- Your instructions
What you return must match the records below character for character, except that no picture appears.

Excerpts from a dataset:
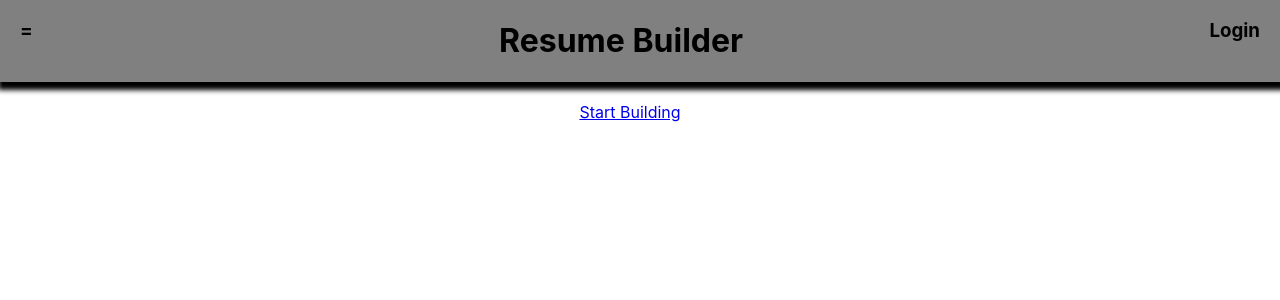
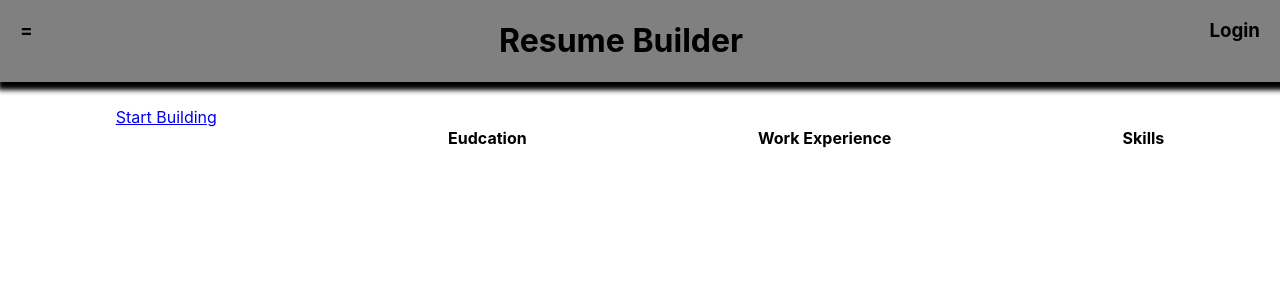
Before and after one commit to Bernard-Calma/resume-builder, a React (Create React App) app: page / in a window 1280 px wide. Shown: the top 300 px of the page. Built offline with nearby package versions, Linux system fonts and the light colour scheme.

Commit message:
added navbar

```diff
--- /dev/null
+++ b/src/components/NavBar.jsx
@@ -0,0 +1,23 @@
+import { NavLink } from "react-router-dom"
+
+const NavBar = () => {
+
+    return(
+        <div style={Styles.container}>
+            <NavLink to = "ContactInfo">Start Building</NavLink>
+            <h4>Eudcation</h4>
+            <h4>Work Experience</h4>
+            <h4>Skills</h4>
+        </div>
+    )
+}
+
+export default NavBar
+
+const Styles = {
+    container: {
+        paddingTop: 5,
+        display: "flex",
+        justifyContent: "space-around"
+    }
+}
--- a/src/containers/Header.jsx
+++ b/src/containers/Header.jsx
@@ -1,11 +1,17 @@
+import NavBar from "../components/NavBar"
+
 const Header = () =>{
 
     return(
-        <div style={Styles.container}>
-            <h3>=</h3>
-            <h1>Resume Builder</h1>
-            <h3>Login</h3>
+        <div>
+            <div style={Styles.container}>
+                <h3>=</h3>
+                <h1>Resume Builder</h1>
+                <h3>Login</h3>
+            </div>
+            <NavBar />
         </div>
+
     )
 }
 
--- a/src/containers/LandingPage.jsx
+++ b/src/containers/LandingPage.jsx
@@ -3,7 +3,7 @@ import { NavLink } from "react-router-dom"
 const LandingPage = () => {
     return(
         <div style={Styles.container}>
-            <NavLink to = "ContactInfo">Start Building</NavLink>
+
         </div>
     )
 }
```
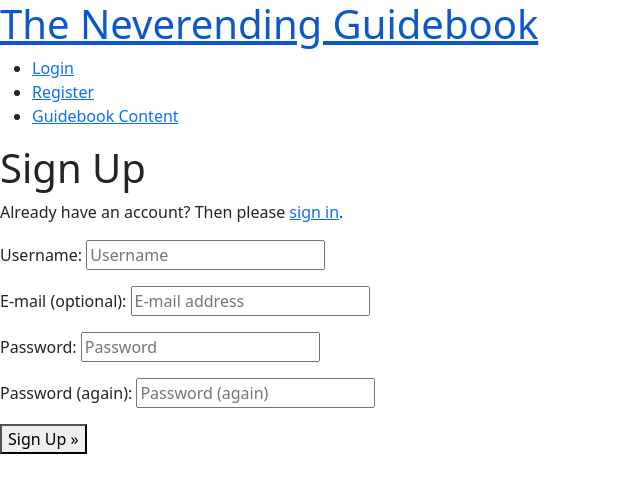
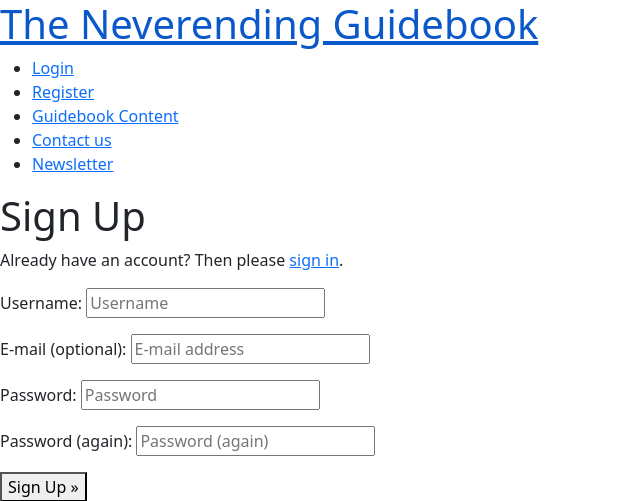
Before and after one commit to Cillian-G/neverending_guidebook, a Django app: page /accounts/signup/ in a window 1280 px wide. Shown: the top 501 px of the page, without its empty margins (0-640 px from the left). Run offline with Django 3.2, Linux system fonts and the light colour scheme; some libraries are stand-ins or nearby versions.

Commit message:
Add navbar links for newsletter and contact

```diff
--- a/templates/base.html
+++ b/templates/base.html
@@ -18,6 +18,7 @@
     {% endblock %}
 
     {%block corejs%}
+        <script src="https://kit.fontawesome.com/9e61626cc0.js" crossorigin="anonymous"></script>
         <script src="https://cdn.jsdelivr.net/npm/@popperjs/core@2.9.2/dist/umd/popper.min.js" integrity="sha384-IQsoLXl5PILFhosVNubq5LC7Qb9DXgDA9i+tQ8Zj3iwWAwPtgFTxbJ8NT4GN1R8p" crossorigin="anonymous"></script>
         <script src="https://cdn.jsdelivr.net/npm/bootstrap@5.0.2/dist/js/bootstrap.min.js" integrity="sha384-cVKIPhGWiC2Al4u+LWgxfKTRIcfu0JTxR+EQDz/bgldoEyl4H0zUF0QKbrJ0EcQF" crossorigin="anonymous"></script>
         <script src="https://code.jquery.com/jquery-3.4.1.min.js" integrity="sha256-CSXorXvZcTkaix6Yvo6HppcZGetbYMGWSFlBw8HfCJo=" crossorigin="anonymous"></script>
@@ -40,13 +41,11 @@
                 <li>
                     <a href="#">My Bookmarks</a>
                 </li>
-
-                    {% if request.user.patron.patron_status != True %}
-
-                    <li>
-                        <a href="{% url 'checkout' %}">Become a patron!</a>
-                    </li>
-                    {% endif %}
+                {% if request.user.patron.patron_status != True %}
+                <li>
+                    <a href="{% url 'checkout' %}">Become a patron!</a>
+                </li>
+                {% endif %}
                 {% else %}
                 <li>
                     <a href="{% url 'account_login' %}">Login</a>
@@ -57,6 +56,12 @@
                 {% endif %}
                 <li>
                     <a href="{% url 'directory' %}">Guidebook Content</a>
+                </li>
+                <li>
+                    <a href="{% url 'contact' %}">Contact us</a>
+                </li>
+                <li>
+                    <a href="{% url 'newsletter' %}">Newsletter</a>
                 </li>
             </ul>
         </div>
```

- Written solution
Before and after one commit to Bernard-Calma/resume-builder, a React (Create React App) app: page / in a window 1280 px wide. Shown: the top 300 px of the page. Built offline with nearby package versions, Linux system fonts and the light colour scheme.

Commit message:
added navbar

```diff
--- /dev/null
+++ b/src/components/NavBar.jsx
@@ -0,0 +1,23 @@
+import { NavLink } from "react-router-dom"
+
+const NavBar = () => {
+
+    return(
+        <div style={Styles.container}>
+            <NavLink to = "ContactInfo">Start Building</NavLink>
+            <h4>Eudcation</h4>
+            <h4>Work Experience</h4>
+            <h4>Skills</h4>
+        </div>
+    )
+}
+
+export default NavBar
+
+const Styles = {
+    container: {
+        paddingTop: 5,
+        display: "flex",
+        justifyContent: "space-around"
+    }
+}
--- a/src/containers/Header.jsx
+++ b/src/containers/Header.jsx
@@ -1,11 +1,17 @@
+import NavBar from "../components/NavBar"
+
 const Header = () =>{
 
     return(
-        <div style={Styles.container}>
-            <h3>=</h3>
-            <h1>Resume Builder</h1>
-            <h3>Login</h3>
+        <div>
+            <div style={Styles.container}>
+                <h3>=</h3>
+                <h1>Resume Builder</h1>
+                <h3>Login</h3>
+            </div>
+            <NavBar />
         </div>
+
     )
 }
 
--- a/src/containers/LandingPage.jsx
+++ b/src/containers/LandingPage.jsx
@@ -3,7 +3,7 @@ import { NavLink } from "react-router-dom"
 const LandingPage = () => {
     return(
         <div style={Styles.container}>
-            <NavLink to = "ContactInfo">Start Building</NavLink>
+
         </div>
     )
 }
```
Before and after one commit to Cillian-G/neverending_guidebook, a Django app: page /accounts/signup/ in a window 1280 px wide. Shown: the top 501 px of the page, without its empty margins (0-640 px from the left). Run offline with Django 3.2, Linux system fonts and the light colour scheme; some libraries are stand-ins or nearby versions.

Commit message:
Add navbar links for newsletter and contact

```diff
--- a/templates/base.html
+++ b/templates/base.html
@@ -18,6 +18,7 @@
     {% endblock %}
 
     {%block corejs%}
+        <script src="https://kit.fontawesome.com/9e61626cc0.js" crossorigin="anonymous"></script>
         <script src="https://cdn.jsdelivr.net/npm/@popperjs/core@2.9.2/dist/umd/popper.min.js" integrity="sha384-IQsoLXl5PILFhosVNubq5LC7Qb9DXgDA9i+tQ8Zj3iwWAwPtgFTxbJ8NT4GN1R8p" crossorigin="anonymous"></script>
         <script src="https://cdn.jsdelivr.net/npm/bootstrap@5.0.2/dist/js/bootstrap.min.js" integrity="sha384-cVKIPhGWiC2Al4u+LWgxfKTRIcfu0JTxR+EQDz/bgldoEyl4H0zUF0QKbrJ0EcQF" crossorigin="anonymous"></script>
         <script src="https://code.jquery.com/jquery-3.4.1.min.js" integrity="sha256-CSXorXvZcTkaix6Yvo6HppcZGetbYMGWSFlBw8HfCJo=" crossorigin="anonymous"></script>
@@ -40,13 +41,11 @@
                 <li>
                     <a href="#">My Bookmarks</a>
                 </li>
-
-                    {% if request.user.patron.patron_status != True %}
-
-                    <li>
-                        <a href="{% url 'checkout' %}">Become a patron!</a>
-                    </li>
-                    {% endif %}
+                {% if request.user.patron.patron_status != True %}
+                <li>
+                    <a href="{% url 'checkout' %}">Become a patron!</a>
+                </li>
+                {% endif %}
                 {% else %}
                 <li>
                     <a href="{% url 'account_login' %}">Login</a>
@@ -57,6 +56,12 @@
                 {% endif %}
                 <li>
                     <a href="{% url 'directory' %}">Guidebook Content</a>
+                </li>
+                <li>
+                    <a href="{% url 'contact' %}">Contact us</a>
+                </li>
+                <li>
+                    <a href="{% url 'newsletter' %}">Newsletter</a>
                 </li>
             </ul>
         </div>
```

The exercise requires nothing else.